Most neurologists will tell their patients who have epilepsy that they should take care to get quality sleep every night since sleep deprivation is thought to be a trigger for seizures in some. More generally, sleep deprivation significantly compromises the ability to think clearly. Indeed, many man-made disasters have sleep deprivation as a contributing factor: the Challenger space shuttle explosion, the Chernobyl nuclear disaster, the Exxon Valdez oil spill, to name a few. Thus, as someone who has epilepsy and who sails for several days non-stop, how do I get sufficient sleep to be lucid, to think clearly, as well as reduce the probability of triggering a seizure?
Believe it or not – practice: practicing napping.
Ocean sailor Dr. Claudio Stampi, who completed the 1975 Clipper Race from the UK to Australia, monitored sleep patterns and noted that sailors perform best with short naps. He continued to study this and developed the concept of polyphasic sleep that world class sailors still use today.
Our normal sleep pattern is termed monophasic – we sleep in one block. With polyphasic sleep, we sleep in short blocks of 20-30 minutes. This gives one enough time to rest and reset some of the brain chemistry yet permits one to wake up to check on the boat and the sail trim.
In my job as a neuroscientist at Tufts University School of Medicine, one of the topics that I study is sleep. From these studies, it is clear that animals don’t sleep a single consolidated sleep period. They cycle through napping and waking. As one follows some of the brain chemistry changes that result from these naps, it becomes clear that a sequence of naps has a similar restorative effect as uninterrupted sleep.

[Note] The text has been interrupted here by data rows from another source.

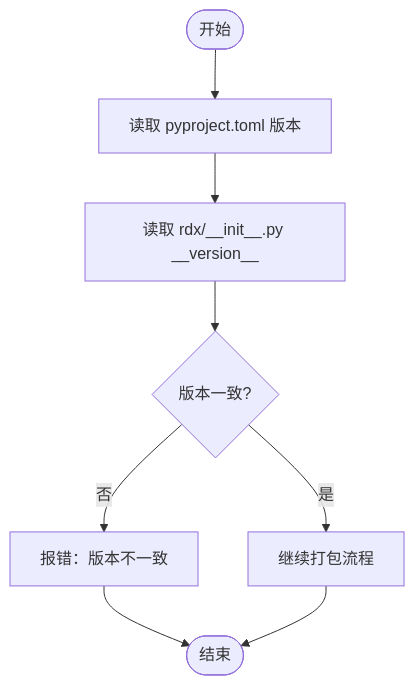
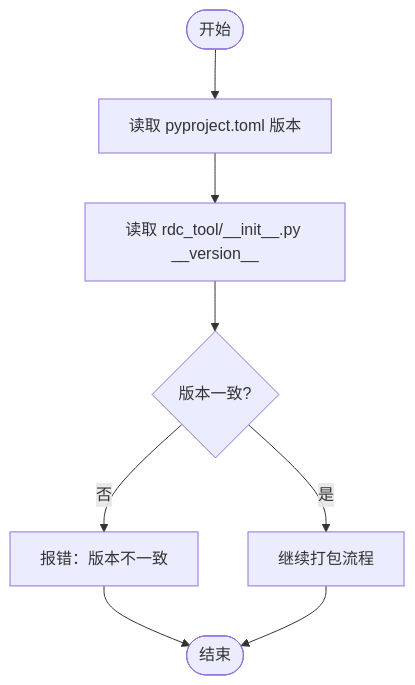
Before and after one commit to haolange/RDC-Tool: the third of 5 diagrams in .qoder/repowiki/zh/content/部署和发布/版本管理.md, drawn with Mermaid. The commit also changed other lines of this file and 388 other files, not shown here.

First line of the commit message:
Release RDC-Tool identity and public maintenance surface

````diff
--- a/.qoder/repowiki/zh/content/部署和发布/版本管理.md
+++ b/.qoder/repowiki/zh/content/部署和发布/版本管理.md
@@ -145,10 +145,10 @@
 ```mermaid
 flowchart TD
 Start(["开始"]) --> ReadPyproj["读取 pyproject.toml 版本"]
-ReadPyproj --> ReadInit["读取 rdx/__init__.py __version__"]
+ReadPyproj --> ReadInit["读取 rdc_tool/__init__.py __version__"]
 ReadInit --> Compare{"版本一致?"}
 Compare --> |否| Fail["报错：版本不一致"]
 Compare --> |是| Continue["继续打包流程"]
 Fail --> End(["结束"])
 Continue --> End
 ```
````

If one can do this effectively it is feasible to push yourself as a sailor for months on end without stopping. Indeed there are races, such as the Vendée Globe, in which a single sailor sails a boat around the oceans of the world without stopping, and without ever getting what most of us would consider a normal uninterrupted night of sleep. But sometimes skippers do push too hard and don’t nap enough, ending up with serious problems. For example, a young racer had been sailing for days without sleep, but he was ahead of the fleet in the Solitaire du Figaro, a grueling, singlehanded race off the coast of France. Sailing into the harbor to the cheers of the crowd, he stepped from his boat onto the wharf to accept their congratulations—then his safety harness jerked him back. There were no crowds, no wharf. He was standing on the gunwale of his boat surrounded by empty ocean. He had hallucinated as a result of sleep deprivation.
In neuroscience, the ability of the brain to respond to a stimulus is measured as a latency, or a delay from the stimulus to a response. With sleep deprivation the delay gets prolonged. I therefore measure this latency with an app on my phone and use it to provide feedback, helping me determine if I need more sleep, or naps. Not only is this important for my sailing but also to use to reduce the probability of a sleep deprivation induced seizure.
Taking one more step to live a fuller life requires guardrails for safety.
In my conversations with people with epilepsy I ask, “can you take one more step to live a fuller life?” The second question is, “what guardrails can you put in place for your safety?” As I sail, I use guardrails for my safety. First, I use a series of standard
Sleep is essential for everyone but due to the potential ability to trigger seizures, daily sleep is critically important for people with epilepsy. Though I have epilepsy, I use a napping strategy that allows me to sail but reduces the danger associated with sleep deprivation. With napping as my safety guardrail, I am able to live a fuller life through sailing.